%%

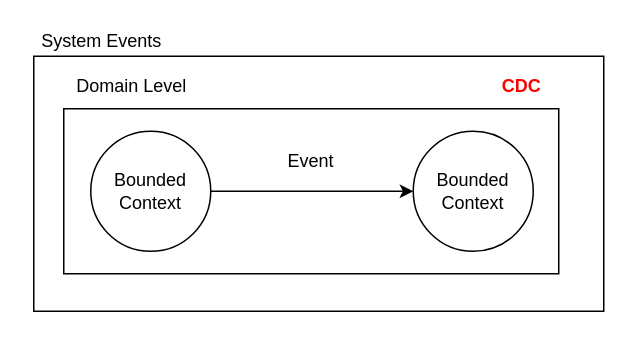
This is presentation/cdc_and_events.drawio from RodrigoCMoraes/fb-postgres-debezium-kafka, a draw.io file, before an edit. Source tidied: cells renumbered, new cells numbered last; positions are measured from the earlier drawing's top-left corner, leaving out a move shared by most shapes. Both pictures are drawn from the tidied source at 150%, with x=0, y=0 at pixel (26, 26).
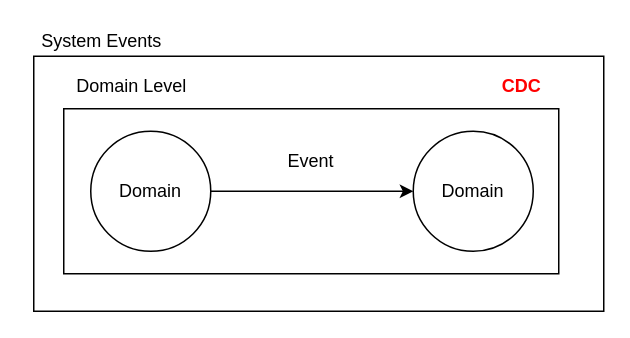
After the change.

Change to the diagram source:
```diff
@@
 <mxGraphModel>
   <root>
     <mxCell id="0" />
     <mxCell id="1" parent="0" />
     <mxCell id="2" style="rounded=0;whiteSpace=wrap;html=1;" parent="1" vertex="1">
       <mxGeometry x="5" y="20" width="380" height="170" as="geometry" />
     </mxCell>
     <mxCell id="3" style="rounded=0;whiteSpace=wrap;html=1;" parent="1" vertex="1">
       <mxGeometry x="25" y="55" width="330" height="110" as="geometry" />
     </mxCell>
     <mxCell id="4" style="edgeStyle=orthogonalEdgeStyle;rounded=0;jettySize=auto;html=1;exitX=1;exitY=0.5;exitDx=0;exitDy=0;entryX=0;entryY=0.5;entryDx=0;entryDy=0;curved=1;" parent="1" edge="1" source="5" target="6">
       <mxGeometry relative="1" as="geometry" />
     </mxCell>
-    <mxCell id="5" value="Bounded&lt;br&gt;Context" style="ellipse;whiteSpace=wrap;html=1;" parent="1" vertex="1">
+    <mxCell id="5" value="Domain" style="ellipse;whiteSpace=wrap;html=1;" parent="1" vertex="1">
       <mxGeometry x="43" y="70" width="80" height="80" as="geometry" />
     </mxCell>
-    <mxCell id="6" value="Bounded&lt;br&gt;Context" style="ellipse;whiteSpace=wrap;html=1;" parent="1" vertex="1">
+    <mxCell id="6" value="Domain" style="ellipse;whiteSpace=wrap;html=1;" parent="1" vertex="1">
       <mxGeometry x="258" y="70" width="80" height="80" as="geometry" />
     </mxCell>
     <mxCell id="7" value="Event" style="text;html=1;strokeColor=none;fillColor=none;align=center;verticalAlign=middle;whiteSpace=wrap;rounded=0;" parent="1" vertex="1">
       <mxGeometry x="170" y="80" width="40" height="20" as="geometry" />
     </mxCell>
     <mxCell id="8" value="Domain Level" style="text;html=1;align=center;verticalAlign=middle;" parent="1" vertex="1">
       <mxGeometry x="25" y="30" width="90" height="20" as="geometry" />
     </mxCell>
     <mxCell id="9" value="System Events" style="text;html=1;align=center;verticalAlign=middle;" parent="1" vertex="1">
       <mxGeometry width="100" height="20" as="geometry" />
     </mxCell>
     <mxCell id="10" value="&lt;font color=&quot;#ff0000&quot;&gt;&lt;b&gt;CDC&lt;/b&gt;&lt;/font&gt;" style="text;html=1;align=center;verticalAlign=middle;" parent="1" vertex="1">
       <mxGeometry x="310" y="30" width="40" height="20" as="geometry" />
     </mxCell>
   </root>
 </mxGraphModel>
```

%%

Task to carry out
Copy the data word for word and omit every picture.

The completed task
This is presentation/cdc_and_events.drawio from RodrigoCMoraes/fb-postgres-debezium-kafka, a draw.io file, before an edit. Source tidied: cells renumbered, new cells numbered last; positions are measured from the earlier drawing's top-left corner, leaving out a move shared by most shapes. Both pictures are drawn from the tidied source at 150%, with x=0, y=0 at pixel (26, 26).
After the change.

Change to the diagram source:
```diff
@@
 <mxGraphModel>
   <root>
     <mxCell id="0" />
     <mxCell id="1" parent="0" />
     <mxCell id="2" style="rounded=0;whiteSpace=wrap;html=1;" parent="1" vertex="1">
       <mxGeometry x="5" y="20" width="380" height="170" as="geometry" />
     </mxCell>
     <mxCell id="3" style="rounded=0;whiteSpace=wrap;html=1;" parent="1" vertex="1">
       <mxGeometry x="25" y="55" width="330" height="110" as="geometry" />
     </mxCell>
     <mxCell id="4" style="edgeStyle=orthogonalEdgeStyle;rounded=0;jettySize=auto;html=1;exitX=1;exitY=0.5;exitDx=0;exitDy=0;entryX=0;entryY=0.5;entryDx=0;entryDy=0;curved=1;" parent="1" edge="1" source="5" target="6">
       <mxGeometry relative="1" as="geometry" />
     </mxCell>
-    <mxCell id="5" value="Bounded&lt;br&gt;Context" style="ellipse;whiteSpace=wrap;html=1;" parent="1" vertex="1">
+    <mxCell id="5" value="Domain" style="ellipse;whiteSpace=wrap;html=1;" parent="1" vertex="1">
       <mxGeometry x="43" y="70" width="80" height="80" as="geometry" />
     </mxCell>
-    <mxCell id="6" value="Bounded&lt;br&gt;Context" style="ellipse;whiteSpace=wrap;html=1;" parent="1" vertex="1">
+    <mxCell id="6" value="Domain" style="ellipse;whiteSpace=wrap;html=1;" parent="1" vertex="1">
       <mxGeometry x="258" y="70" width="80" height="80" as="geometry" />
     </mxCell>
     <mxCell id="7" value="Event" style="text;html=1;strokeColor=none;fillColor=none;align=center;verticalAlign=middle;whiteSpace=wrap;rounded=0;" parent="1" vertex="1">
       <mxGeometry x="170" y="80" width="40" height="20" as="geometry" />
     </mxCell>
     <mxCell id="8" value="Domain Level" style="text;html=1;align=center;verticalAlign=middle;" parent="1" vertex="1">
       <mxGeometry x="25" y="30" width="90" height="20" as="geometry" />
     </mxCell>
     <mxCell id="9" value="System Events" style="text;html=1;align=center;verticalAlign=middle;" parent="1" vertex="1">
       <mxGeometry width="100" height="20" as="geometry" />
     </mxCell>
     <mxCell id="10" value="&lt;font color=&quot;#ff0000&quot;&gt;&lt;b&gt;CDC&lt;/b&gt;&lt;/font&gt;" style="text;html=1;align=center;verticalAlign=middle;" parent="1" vertex="1">
       <mxGeometry x="310" y="30" width="40" height="20" as="geometry" />
     </mxCell>
   </root>
 </mxGraphModel>
```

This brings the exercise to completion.